(Blue line on map shows best bluebells route in Meenfield Wood)
An idyllic river and valley; beautiful old village houses; places for kids to safely wade in a river; hillside views and loads of paths to explore; good pubs, and great access by public transport (it’s a pleasant 30-minute train ride from London). Remember, this is Shoreham, Kent, not Shoreham-by-Sea, Sussex – a common and expensive error when buying rail tickets! As with Walk 1, it doesn’t matter which way round you do the walk…
Distance from SE London: 35 min drive from Sydenham, 40 min from Peckham Rye station on train
Access: Car not needed (although parking in Station Road, at the station or Filston Lane village car park). Trains: Shoreham is on the London Blackfriars to Sevenoaks line via Peckham Rye, Catford and Bromley South.
Download pdf walk instructions here and/or follow my GPX map at the Ordnance Survey website (press compass icon for your current location)
The walk (1.5hrs/3.5 miles)
Points 1-2: 150m*. Leave Shoreham station and walk under bridge down Station Rd to footpath on left
Point 2-3: 550m. Follow footpath through trees, across golf fairways (take care) and by a cricket pitch to narrow lane
Point 3-4: 400m. Turn right down lane to Home Farm buildings
Point 4-5: 60m. Continue past large garden pond to little bridge over stream
Point 5-6: 800m. Walk over bridge then bear left along stream (ignore path going straight on). Enter Water Lane and pass cottages, cross Filston Lane, then take farm track opposite uphill to hillside field
Point 6-7: 100m. Steepish climb, then, half way up hill, watch out for footpath in front of scenic bench. (For bluebells, from mid-April to early May, continue to the top of the hill and then turn right on the high level path through Meenfield Wood and walk all the way to point 9.)
Point 7-8: 500m. Turn north (right) up footpath along side of valley. Walk straight on
Point 8-9: 800m. At path ‘crossroads’ (point 8) continue straight on (left takes you up to the high level woodland path if you like; right down to the aircraft museum/tea room and village). Then, after another 600m or so pass through one ‘motorbike’ barrier, then after coming up to another barrier (note cottage with blue eaves ahead to left) look for path on the right heading downhill.
Point 9-10: 800m. Take the path on the right along edge of field back towards village for 100m or so. When the path comes out on the High St, cross, then walk down Mill Lane nearly opposite. Cross river on bridge, then turn right and walk along river path to war memorial
Point 10-station: Half mile back to station or car. Turn left on Church St, past cottages to church (can cut through churchyard) and Ye Olde George pub (turn right to high st for aircraft museum and cafe)
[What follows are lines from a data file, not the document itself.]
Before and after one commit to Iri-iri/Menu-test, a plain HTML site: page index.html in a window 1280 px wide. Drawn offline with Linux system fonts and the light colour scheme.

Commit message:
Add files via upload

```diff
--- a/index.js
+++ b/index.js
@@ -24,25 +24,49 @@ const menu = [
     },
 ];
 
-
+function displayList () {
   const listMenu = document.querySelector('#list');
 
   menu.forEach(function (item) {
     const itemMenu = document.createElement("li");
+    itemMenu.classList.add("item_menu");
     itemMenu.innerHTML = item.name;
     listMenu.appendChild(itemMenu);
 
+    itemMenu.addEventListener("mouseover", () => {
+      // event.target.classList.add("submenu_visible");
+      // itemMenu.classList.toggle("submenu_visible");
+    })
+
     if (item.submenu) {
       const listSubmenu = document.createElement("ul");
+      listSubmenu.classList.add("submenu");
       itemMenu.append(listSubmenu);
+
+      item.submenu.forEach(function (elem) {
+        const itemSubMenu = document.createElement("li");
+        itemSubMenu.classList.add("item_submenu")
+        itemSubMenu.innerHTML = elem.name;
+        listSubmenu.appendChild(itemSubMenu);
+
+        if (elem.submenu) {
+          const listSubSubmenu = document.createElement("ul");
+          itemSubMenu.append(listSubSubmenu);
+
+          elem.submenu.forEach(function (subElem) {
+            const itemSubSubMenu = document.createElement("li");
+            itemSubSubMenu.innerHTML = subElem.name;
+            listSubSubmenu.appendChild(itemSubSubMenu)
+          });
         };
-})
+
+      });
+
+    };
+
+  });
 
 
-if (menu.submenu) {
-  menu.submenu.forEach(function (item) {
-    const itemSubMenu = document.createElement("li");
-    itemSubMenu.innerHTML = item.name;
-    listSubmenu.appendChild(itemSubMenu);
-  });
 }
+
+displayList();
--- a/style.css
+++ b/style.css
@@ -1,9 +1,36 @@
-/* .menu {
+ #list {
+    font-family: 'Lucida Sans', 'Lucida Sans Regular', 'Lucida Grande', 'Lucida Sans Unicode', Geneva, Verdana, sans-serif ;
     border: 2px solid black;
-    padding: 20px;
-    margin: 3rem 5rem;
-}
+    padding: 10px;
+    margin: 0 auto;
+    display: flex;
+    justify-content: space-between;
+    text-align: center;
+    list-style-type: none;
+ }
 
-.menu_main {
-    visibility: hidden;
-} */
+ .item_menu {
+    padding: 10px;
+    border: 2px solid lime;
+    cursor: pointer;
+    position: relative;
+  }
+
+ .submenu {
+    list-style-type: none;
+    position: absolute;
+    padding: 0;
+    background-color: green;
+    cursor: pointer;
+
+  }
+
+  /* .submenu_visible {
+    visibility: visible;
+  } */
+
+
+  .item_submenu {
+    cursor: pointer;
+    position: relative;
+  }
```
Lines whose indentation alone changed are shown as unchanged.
* Distances are approximate. Covered on Ordnance Survey Explorer 147 map
On leaving Shoreham railway station (point 1 on the map above) take the road (Station Road) to the village – ie, take the side road that goes under the railway bridge, gently downhill. Take care on this road (especially with children) because there is no pavement. After about 100 metres you’ll see the Darent Valley Golf Club on your left. About 80 metres further on take the footpath on your left (point 2). Soon you will cross a couple of the fairways so watch out for errant balls and golfers preparing for their oh-so-important next shot. You’ll have to wait if they are. Try not to shout ‘In the hole!’ or ‘You’re the man!’ as they hit it. That’s for Americans – we don’t do that sort of thing. A polite, subliminal cough might suffice if things have gone awry (they often do, this is a municipal course). Look out for some beautiful conifers astride the fairways.
Pretty soon the path will take you along the edge of a small cricket ground. With so much ball-frolicking going on, the chances of being hit are still very slim, but once, out of the many many times I’ve done this walk, I did indeed spot a wayward golf ball zooming toward me from a distant tee shot. Soon after congratulating myself for some rather elegant evasive action I was narrowly missed by a hoicked six from a village cricketer, this time necessitating a more panicky manoeuvre.
Pass by the little cricket pavilion and you’ll come across a tiny lane (point 3). Straight on is Otford village, after a mile. But we’re not going there. We are going to turn right here, downhill. After about 300 metres you’ll pass a converted oast house (point 4) then a large house on the left (Home Farm and Mill Cottage). The sound of gushing water will alert you to the presence of an impressive pond fed by the Darent river. A sign warns not to lean on the fence by the pond… one can only guess what happened there! On the right there is another large house, with a fine river frontage and lovely grounds.
Down by the riverside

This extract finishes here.